» Work item
Could you copy out all of the entries exactly?

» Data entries
++++++

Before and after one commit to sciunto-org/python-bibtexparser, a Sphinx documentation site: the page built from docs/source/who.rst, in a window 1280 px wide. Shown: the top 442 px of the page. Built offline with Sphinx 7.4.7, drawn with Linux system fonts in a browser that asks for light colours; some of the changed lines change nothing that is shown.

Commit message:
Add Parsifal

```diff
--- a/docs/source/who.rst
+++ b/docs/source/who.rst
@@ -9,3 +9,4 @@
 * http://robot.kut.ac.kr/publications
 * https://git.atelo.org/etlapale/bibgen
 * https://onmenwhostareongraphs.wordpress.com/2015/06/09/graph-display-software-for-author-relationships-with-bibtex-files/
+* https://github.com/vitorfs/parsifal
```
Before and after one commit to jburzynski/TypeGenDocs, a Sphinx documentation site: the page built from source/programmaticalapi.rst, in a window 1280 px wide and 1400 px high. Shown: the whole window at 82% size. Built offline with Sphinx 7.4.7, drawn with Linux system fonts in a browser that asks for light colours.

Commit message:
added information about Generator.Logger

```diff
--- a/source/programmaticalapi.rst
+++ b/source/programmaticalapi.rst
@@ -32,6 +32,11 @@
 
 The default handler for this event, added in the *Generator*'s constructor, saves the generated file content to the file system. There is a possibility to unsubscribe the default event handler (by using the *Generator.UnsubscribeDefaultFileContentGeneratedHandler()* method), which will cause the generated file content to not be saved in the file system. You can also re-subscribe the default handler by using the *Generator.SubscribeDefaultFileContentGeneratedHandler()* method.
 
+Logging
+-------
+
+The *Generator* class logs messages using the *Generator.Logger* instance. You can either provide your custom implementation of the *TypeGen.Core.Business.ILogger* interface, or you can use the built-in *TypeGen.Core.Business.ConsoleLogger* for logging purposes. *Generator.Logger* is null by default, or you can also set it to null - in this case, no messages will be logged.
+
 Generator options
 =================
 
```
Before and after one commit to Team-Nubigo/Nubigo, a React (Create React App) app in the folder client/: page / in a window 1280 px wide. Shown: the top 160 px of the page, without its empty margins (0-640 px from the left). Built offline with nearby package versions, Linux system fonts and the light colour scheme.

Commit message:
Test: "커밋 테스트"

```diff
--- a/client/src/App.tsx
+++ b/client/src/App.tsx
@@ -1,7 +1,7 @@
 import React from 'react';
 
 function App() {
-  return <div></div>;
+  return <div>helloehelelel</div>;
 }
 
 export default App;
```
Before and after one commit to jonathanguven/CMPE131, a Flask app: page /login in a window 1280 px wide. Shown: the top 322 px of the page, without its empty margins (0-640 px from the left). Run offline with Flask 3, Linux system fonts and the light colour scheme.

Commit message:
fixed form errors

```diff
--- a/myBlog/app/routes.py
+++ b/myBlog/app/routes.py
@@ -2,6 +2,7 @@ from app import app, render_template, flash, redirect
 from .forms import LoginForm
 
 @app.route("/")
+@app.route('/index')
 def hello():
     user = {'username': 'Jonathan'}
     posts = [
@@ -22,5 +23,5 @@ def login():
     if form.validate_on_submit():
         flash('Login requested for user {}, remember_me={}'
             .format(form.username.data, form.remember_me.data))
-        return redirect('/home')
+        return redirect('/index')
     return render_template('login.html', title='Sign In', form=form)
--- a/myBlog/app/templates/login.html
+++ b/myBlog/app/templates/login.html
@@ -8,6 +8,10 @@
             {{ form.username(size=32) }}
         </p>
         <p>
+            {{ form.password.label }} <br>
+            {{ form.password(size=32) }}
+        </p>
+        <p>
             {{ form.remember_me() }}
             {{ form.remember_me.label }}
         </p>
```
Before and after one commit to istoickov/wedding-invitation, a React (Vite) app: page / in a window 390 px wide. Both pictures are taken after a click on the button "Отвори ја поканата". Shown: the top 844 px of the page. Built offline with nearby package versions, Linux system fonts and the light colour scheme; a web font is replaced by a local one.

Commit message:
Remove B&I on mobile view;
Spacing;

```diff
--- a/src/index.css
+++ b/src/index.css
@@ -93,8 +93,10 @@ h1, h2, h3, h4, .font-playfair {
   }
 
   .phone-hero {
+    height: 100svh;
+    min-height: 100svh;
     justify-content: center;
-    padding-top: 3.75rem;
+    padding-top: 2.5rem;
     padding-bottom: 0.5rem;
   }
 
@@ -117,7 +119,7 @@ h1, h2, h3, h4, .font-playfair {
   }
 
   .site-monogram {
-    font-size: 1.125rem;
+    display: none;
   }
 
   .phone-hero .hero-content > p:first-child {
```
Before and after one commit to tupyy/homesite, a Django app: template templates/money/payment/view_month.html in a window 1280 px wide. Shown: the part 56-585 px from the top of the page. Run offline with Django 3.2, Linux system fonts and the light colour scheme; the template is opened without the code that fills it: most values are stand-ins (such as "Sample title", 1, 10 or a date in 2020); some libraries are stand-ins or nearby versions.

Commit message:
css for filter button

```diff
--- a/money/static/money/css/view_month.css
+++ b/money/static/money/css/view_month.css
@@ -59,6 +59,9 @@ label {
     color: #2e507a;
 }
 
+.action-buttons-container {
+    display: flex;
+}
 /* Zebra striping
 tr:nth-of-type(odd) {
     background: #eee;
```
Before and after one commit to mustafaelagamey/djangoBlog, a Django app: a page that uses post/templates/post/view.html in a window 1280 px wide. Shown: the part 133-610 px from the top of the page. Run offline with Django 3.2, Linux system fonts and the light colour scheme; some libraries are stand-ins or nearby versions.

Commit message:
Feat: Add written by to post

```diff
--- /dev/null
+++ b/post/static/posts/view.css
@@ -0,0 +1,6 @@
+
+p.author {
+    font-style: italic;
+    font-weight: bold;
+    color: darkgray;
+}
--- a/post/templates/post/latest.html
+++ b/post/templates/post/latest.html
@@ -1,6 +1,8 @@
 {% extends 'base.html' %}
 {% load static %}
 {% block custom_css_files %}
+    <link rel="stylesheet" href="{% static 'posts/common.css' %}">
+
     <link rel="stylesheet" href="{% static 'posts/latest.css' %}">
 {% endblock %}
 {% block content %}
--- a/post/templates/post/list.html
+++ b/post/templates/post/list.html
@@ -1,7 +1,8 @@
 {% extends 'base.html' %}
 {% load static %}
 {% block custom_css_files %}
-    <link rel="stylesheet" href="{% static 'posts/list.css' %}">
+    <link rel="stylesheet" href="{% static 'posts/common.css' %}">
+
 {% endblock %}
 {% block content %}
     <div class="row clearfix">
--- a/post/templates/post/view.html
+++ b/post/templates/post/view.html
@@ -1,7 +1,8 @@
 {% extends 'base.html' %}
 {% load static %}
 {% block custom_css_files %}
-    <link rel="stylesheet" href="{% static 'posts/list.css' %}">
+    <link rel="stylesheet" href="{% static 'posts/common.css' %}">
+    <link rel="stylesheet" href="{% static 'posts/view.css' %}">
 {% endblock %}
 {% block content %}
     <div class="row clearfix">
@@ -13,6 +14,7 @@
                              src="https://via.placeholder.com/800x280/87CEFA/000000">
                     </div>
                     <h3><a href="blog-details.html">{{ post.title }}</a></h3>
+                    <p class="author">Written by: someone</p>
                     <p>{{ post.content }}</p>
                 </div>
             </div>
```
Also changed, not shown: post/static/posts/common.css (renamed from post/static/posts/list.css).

++++++

» The answer
Before and after one commit to sciunto-org/python-bibtexparser, a Sphinx documentation site: the page built from docs/source/who.rst, in a window 1280 px wide. Shown: the top 442 px of the page. Built offline with Sphinx 7.4.7, drawn with Linux system fonts in a browser that asks for light colours; some of the changed lines change nothing that is shown.

Commit message:
Add Parsifal

```diff
--- a/docs/source/who.rst
+++ b/docs/source/who.rst
@@ -9,3 +9,4 @@
 * http://robot.kut.ac.kr/publications
 * https://git.atelo.org/etlapale/bibgen
 * https://onmenwhostareongraphs.wordpress.com/2015/06/09/graph-display-software-for-author-relationships-with-bibtex-files/
+* https://github.com/vitorfs/parsifal
```
Before and after one commit to jburzynski/TypeGenDocs, a Sphinx documentation site: the page built from source/programmaticalapi.rst, in a window 1280 px wide and 1400 px high. Shown: the whole window at 82% size. Built offline with Sphinx 7.4.7, drawn with Linux system fonts in a browser that asks for light colours.

Commit message:
added information about Generator.Logger

```diff
--- a/source/programmaticalapi.rst
+++ b/source/programmaticalapi.rst
@@ -32,6 +32,11 @@
 
 The default handler for this event, added in the *Generator*'s constructor, saves the generated file content to the file system. There is a possibility to unsubscribe the default event handler (by using the *Generator.UnsubscribeDefaultFileContentGeneratedHandler()* method), which will cause the generated file content to not be saved in the file system. You can also re-subscribe the default handler by using the *Generator.SubscribeDefaultFileContentGeneratedHandler()* method.
 
+Logging
+-------
+
+The *Generator* class logs messages using the *Generator.Logger* instance. You can either provide your custom implementation of the *TypeGen.Core.Business.ILogger* interface, or you can use the built-in *TypeGen.Core.Business.ConsoleLogger* for logging purposes. *Generator.Logger* is null by default, or you can also set it to null - in this case, no messages will be logged.
+
 Generator options
 =================
 
```
Before and after one commit to Team-Nubigo/Nubigo, a React (Create React App) app in the folder client/: page / in a window 1280 px wide. Shown: the top 160 px of the page, without its empty margins (0-640 px from the left). Built offline with nearby package versions, Linux system fonts and the light colour scheme.

Commit message:
Test: "커밋 테스트"

```diff
--- a/client/src/App.tsx
+++ b/client/src/App.tsx
@@ -1,7 +1,7 @@
 import React from 'react';
 
 function App() {
-  return <div></div>;
+  return <div>helloehelelel</div>;
 }
 
 export default App;
```
Before and after one commit to jonathanguven/CMPE131, a Flask app: page /login in a window 1280 px wide. Shown: the top 322 px of the page, without its empty margins (0-640 px from the left). Run offline with Flask 3, Linux system fonts and the light colour scheme.

Commit message:
fixed form errors

```diff
--- a/myBlog/app/routes.py
+++ b/myBlog/app/routes.py
@@ -2,6 +2,7 @@ from app import app, render_template, flash, redirect
 from .forms import LoginForm
 
 @app.route("/")
+@app.route('/index')
 def hello():
     user = {'username': 'Jonathan'}
     posts = [
@@ -22,5 +23,5 @@ def login():
     if form.validate_on_submit():
         flash('Login requested for user {}, remember_me={}'
             .format(form.username.data, form.remember_me.data))
-        return redirect('/home')
+        return redirect('/index')
     return render_template('login.html', title='Sign In', form=form)
--- a/myBlog/app/templates/login.html
+++ b/myBlog/app/templates/login.html
@@ -8,6 +8,10 @@
             {{ form.username(size=32) }}
         </p>
         <p>
+            {{ form.password.label }} <br>
+            {{ form.password(size=32) }}
+        </p>
+        <p>
             {{ form.remember_me() }}
             {{ form.remember_me.label }}
         </p>
```
Before and after one commit to istoickov/wedding-invitation, a React (Vite) app: page / in a window 390 px wide. Both pictures are taken after a click on the button "Отвори ја поканата". Shown: the top 844 px of the page. Built offline with nearby package versions, Linux system fonts and the light colour scheme; a web font is replaced by a local one.

Commit message:
Remove B&I on mobile view;
Spacing;

```diff
--- a/src/index.css
+++ b/src/index.css
@@ -93,8 +93,10 @@ h1, h2, h3, h4, .font-playfair {
   }
 
   .phone-hero {
+    height: 100svh;
+    min-height: 100svh;
     justify-content: center;
-    padding-top: 3.75rem;
+    padding-top: 2.5rem;
     padding-bottom: 0.5rem;
   }
 
@@ -117,7 +119,7 @@ h1, h2, h3, h4, .font-playfair {
   }
 
   .site-monogram {
-    font-size: 1.125rem;
+    display: none;
   }
 
   .phone-hero .hero-content > p:first-child {
```
Before and after one commit to tupyy/homesite, a Django app: template templates/money/payment/view_month.html in a window 1280 px wide. Shown: the part 56-585 px from the top of the page. Run offline with Django 3.2, Linux system fonts and the light colour scheme; the template is opened without the code that fills it: most values are stand-ins (such as "Sample title", 1, 10 or a date in 2020); some libraries are stand-ins or nearby versions.

Commit message:
css for filter button

```diff
--- a/money/static/money/css/view_month.css
+++ b/money/static/money/css/view_month.css
@@ -59,6 +59,9 @@ label {
     color: #2e507a;
 }
 
+.action-buttons-container {
+    display: flex;
+}
 /* Zebra striping
 tr:nth-of-type(odd) {
     background: #eee;
```
Before and after one commit to mustafaelagamey/djangoBlog, a Django app: a page that uses post/templates/post/view.html in a window 1280 px wide. Shown: the part 133-610 px from the top of the page. Run offline with Django 3.2, Linux system fonts and the light colour scheme; some libraries are stand-ins or nearby versions.

Commit message:
Feat: Add written by to post

```diff
--- /dev/null
+++ b/post/static/posts/view.css
@@ -0,0 +1,6 @@
+
+p.author {
+    font-style: italic;
+    font-weight: bold;
+    color: darkgray;
+}
--- a/post/templates/post/latest.html
+++ b/post/templates/post/latest.html
@@ -1,6 +1,8 @@
 {% extends 'base.html' %}
 {% load static %}
 {% block custom_css_files %}
+    <link rel="stylesheet" href="{% static 'posts/common.css' %}">
+
     <link rel="stylesheet" href="{% static 'posts/latest.css' %}">
 {% endblock %}
 {% block content %}
--- a/post/templates/post/list.html
+++ b/post/templates/post/list.html
@@ -1,7 +1,8 @@
 {% extends 'base.html' %}
 {% load static %}
 {% block custom_css_files %}
-    <link rel="stylesheet" href="{% static 'posts/list.css' %}">
+    <link rel="stylesheet" href="{% static 'posts/common.css' %}">
+
 {% endblock %}
 {% block content %}
     <div class="row clearfix">
--- a/post/templates/post/view.html
+++ b/post/templates/post/view.html
@@ -1,7 +1,8 @@
 {% extends 'base.html' %}
 {% load static %}
 {% block custom_css_files %}
-    <link rel="stylesheet" href="{% static 'posts/list.css' %}">
+    <link rel="stylesheet" href="{% static 'posts/common.css' %}">
+    <link rel="stylesheet" href="{% static 'posts/view.css' %}">
 {% endblock %}
 {% block content %}
     <div class="row clearfix">
@@ -13,6 +14,7 @@
                              src="https://via.placeholder.com/800x280/87CEFA/000000">
                     </div>
                     <h3><a href="blog-details.html">{{ post.title }}</a></h3>
+                    <p class="author">Written by: someone</p>
                     <p>{{ post.content }}</p>
                 </div>
             </div>
```
Also changed, not shown: post/static/posts/common.css (renamed from post/static/posts/list.css).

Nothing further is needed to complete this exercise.